SANTA RITA, Guam –
The Tango Wharf extension ribbon-cutting ceremony on U.S. Naval Base Guam (NBG), was conducted Dec. 18 to celebrate the improvements in infrastructure and capabilities the base can provide to support the Navy's mission.
"This is a commitment at the end of the day and it's a commitment by the United States of America," said Capt. Andy Anderson, commanding officer, NBG. "It's a commitment by the armed forces to our regional and strategic partners throughout this area."
The purpose for the extension to the wharf was to provide infrastructure, improvements and utilities for cold iron berthing for transient ships such as those within an Amphibious Readiness Group, its combatant escort ships and the Joint High Speed Vessel.
"You look at this wharf and what it will provide, with regards to the Joint High Speed Vessel, with regards to the Amphibious Ready Group, and with the pivot to the Pacific," Anderson said. "This is an incredible asset that will allow us to project power forward from the sovereign territory of the United States of America."
The cold iron berthing would give ships the capability to connect to an electrical power source at the wharf that allows the ship to turn off its main and auxiliary engines.
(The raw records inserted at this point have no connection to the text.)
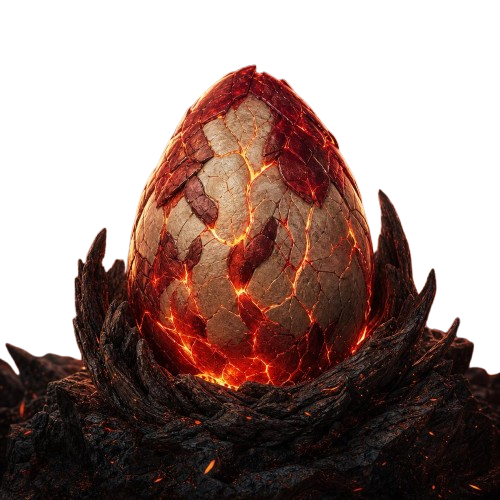
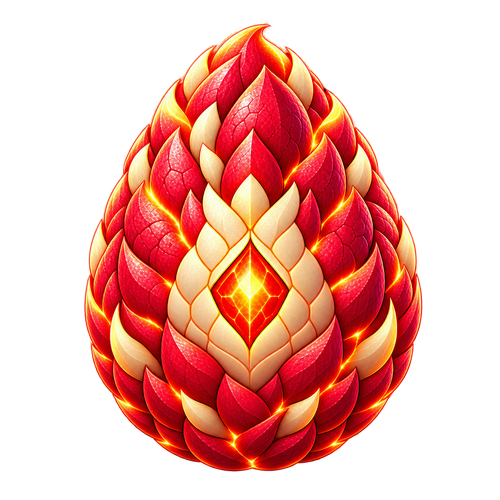
feat(pets): reimage egg1/egg2 common pets, all stages
Replace all 22 sprite files for the fire (egg1) and forest (egg2)
common egg lines with new artwork, resized/padded to the required
500x500 RGBA spec. Recalibrate the 12 egg1/egg2 stage4
spriteGroundOffsets.ts values by scanning each new sprite's alpha
channel for its lowest opaque pixel row, so raid-scene foot
placement matches the new art instead of the old.

diff --git a/src/lib/raid/spriteGroundOffsets.ts b/src/lib/raid/spriteGroundOffsets.ts
@@ -12,17 +12,17 @@ export const SPRITE_GROUND_OFFSET_PCT: Record<string, number> = {
   "/raid/boss_ridge_gale.png": 0.56,
   "/raid/boss_ridge_storm.png": 0,
 
-  "/pets/egg1_stage4_balance_A.png": 2.4,
-  "/pets/egg1_stage4_balance_B.png": 5.0,
-  "/pets/egg1_stage4_math_A.png": 0,
-  "/pets/egg1_stage4_math_B.png": 1.2,
-  "/pets/egg1_stage4_science_A.png": 1.0,
-  "/pets/egg1_stage4_science_B.png": 1.2,
-  "/pets/egg2_stage4_balance_A.png": 0,
-  "/pets/egg2_stage4_balance_B.png": 0,
-  "/pets/egg2_stage4_math_A.png": 5.2,
-  "/pets/egg2_stage4_math_B.png": 4.8,
-  "/pets/egg2_stage4_science_A.png": 0,
+  "/pets/egg1_stage4_balance_A.png": 2.2,
+  "/pets/egg1_stage4_balance_B.png": 4.0,
+  "/pets/egg1_stage4_math_A.png": 0.8,
+  "/pets/egg1_stage4_math_B.png": 0,
+  "/pets/egg1_stage4_science_A.png": 0.4,
+  "/pets/egg1_stage4_science_B.png": 0.4,
+  "/pets/egg2_stage4_balance_A.png": 2.4,
+  "/pets/egg2_stage4_balance_B.png": 3.0,
+  "/pets/egg2_stage4_math_A.png": 5.6,
+  "/pets/egg2_stage4_math_B.png": 14.4,
+  "/pets/egg2_stage4_science_A.png": 3.6,
   "/pets/egg2_stage4_science_B.png": 4.0,
   "/pets/egg3_stage4_balance_A.png": 5.8,
   "/pets/egg3_stage4_balance_B.png": 0.8,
These improvements are necessary to support the relocation of the III Marine Expeditionary Forces from Okinawa, Japan, to Guam.
"To look close at what was done here was quite a feat and I think of the warfighter; I think of projecting power, as Andy said, and being able to be at the forefront in this world to defend the world and I say that because I think we have the best Navy in the world," said Capt. Douglas King, executive officer, Naval Facilities Engineering Command (NAVFAC) Marianas.
A 1993 earthquake struck the island and damaged Tango Wharf, leaving the structure unusable. A previous project repaired part of the wharf, however approximately 315 feet remained unimproved.
NAVFAC Marianas awarded the contract to Overland Federal and HNTB Corporation Nov. 28, 2012. The project was completed Sept. 30, with a final cost of $14.9 million.
The new Tango Wharf has new mooring and berthing systems, and utilities and wharf storm drainage systems as well as structural improvements that can resist seismic and typhoon